‘Doctors are concerned that vaccination rates among adults and children will drop in rural areas because of a change in the way they’re administered under a new GP contract. MMR and flu injections are among those to become the responsibility of teams set up by Scotland’s health authorities. It’s designed to reduce the GP workload, but some argue it won’t work in less populated areas where people might miss visiting teams and have to travel long distances to clinics.’
The evidence? One GP representative (above) tells us it might happen.
The uptake among children for MMR, but not for the five-in-one vaccine which protects against diphtheria, tetanus, pertussis, polio and Haemophilus influenzae type b (Hib), was already lower in some rural areas in under the old contract:
The real variation across Scotland’s population, adult and child, is between the deprived (79% uptake) and the non-deprived (92% uptake) areas.
Would it be unfair to suggest that this is about GPs losing power and income to pharmacists?
‘GPs are paid a dispensing fee of around £2 per prescription on top of the £7.64 fee.’
So, £9.64 per inoculation, taking about 5 minutes, £60 per hour, to administer by a nurse on just over the living wage? Nice wee earner?
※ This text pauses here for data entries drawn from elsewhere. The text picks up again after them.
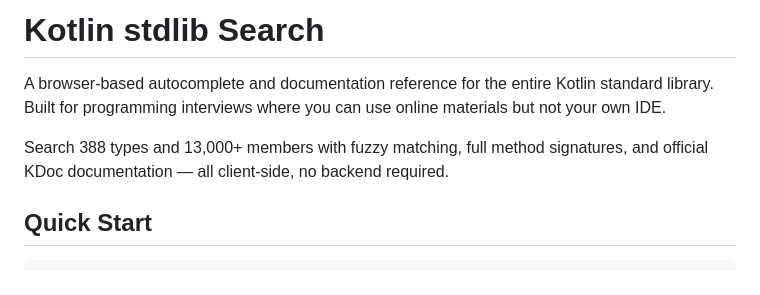
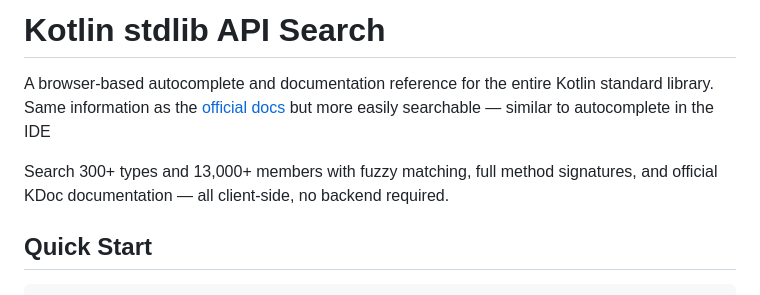
Before and after one commit to joe-boudreau/kotlin-stdlib-web-autocomplete, a Markdown page: README.md, the part around the change. Rendered like a GitHub page.

Commit message:
update README
Updated project title and description for clarity.

```diff
--- a/README.md
+++ b/README.md
@@ -1,8 +1,8 @@
-# Kotlin stdlib Search
+# Kotlin stdlib API Search
 
-A browser-based autocomplete and documentation reference for the entire Kotlin standard library. Built for programming interviews where you can use online materials but not your own IDE.
+A browser-based autocomplete and documentation reference for the entire Kotlin standard library. Same information as the [official docs](https://kotlinlang.org/api/core/kotlin-stdlib/) but more easily searchable — similar to autocomplete in the IDE
 
-Search 388 types and 13,000+ members with fuzzy matching, full method signatures, and official KDoc documentation — all client-side, no backend required.
+Search 300+ types and 13,000+ members with fuzzy matching, full method signatures, and official KDoc documentation — all client-side, no backend required.
 
 ## Quick Start
 
```
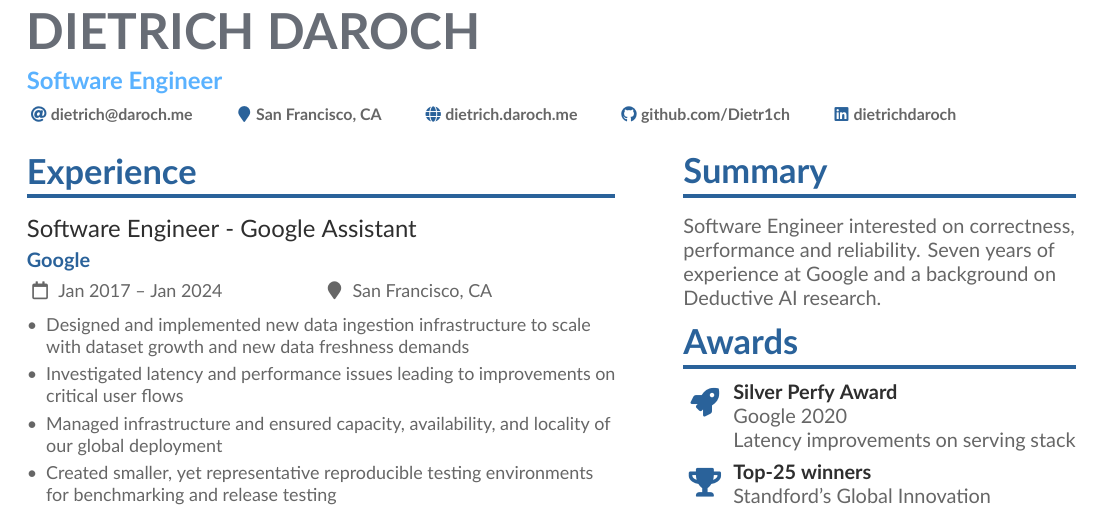
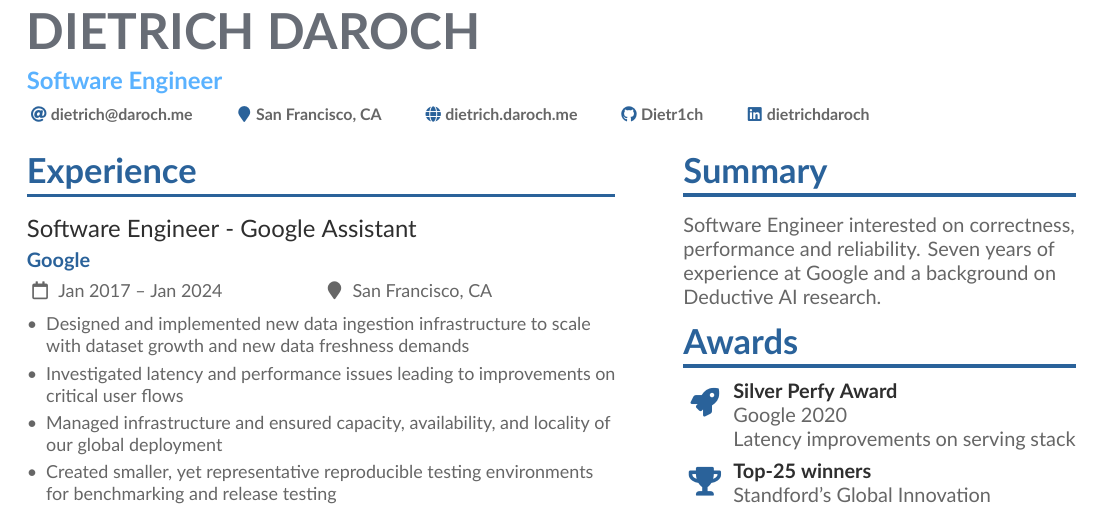
Before and after one commit to Dietr1ch/resume, a LaTeX CV (ddaroch.tex): part of the page, cut so that both start at the same text. Compiled offline with XeLaTeX.

Commit message:
doc: Fix github link

```diff
--- a/ddaroch.tex
+++ b/ddaroch.tex
@@ -163,7 +163,7 @@
   \email{dietrich@daroch.me}    % mailto://dietrich@daroch.me
   \location{San Francisco, CA}
   \homepage{dietrich.daroch.me} % https://dietrich.daroch.me/
-  \github{github.com/Dietr1ch}  % https://github.com/Dietr1ch
+  \github{Dietr1ch}  % https://github.com/Dietr1ch
   \linkedin{dietrichdaroch}     % https://www.linkedin.com/in/dietrichdaroch/
 
   % \NewInfoField{gScholar}{\faGitlab}[https://scholar.google.com/citations?user=]
```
They wanted the reduced workload but to keep the same income?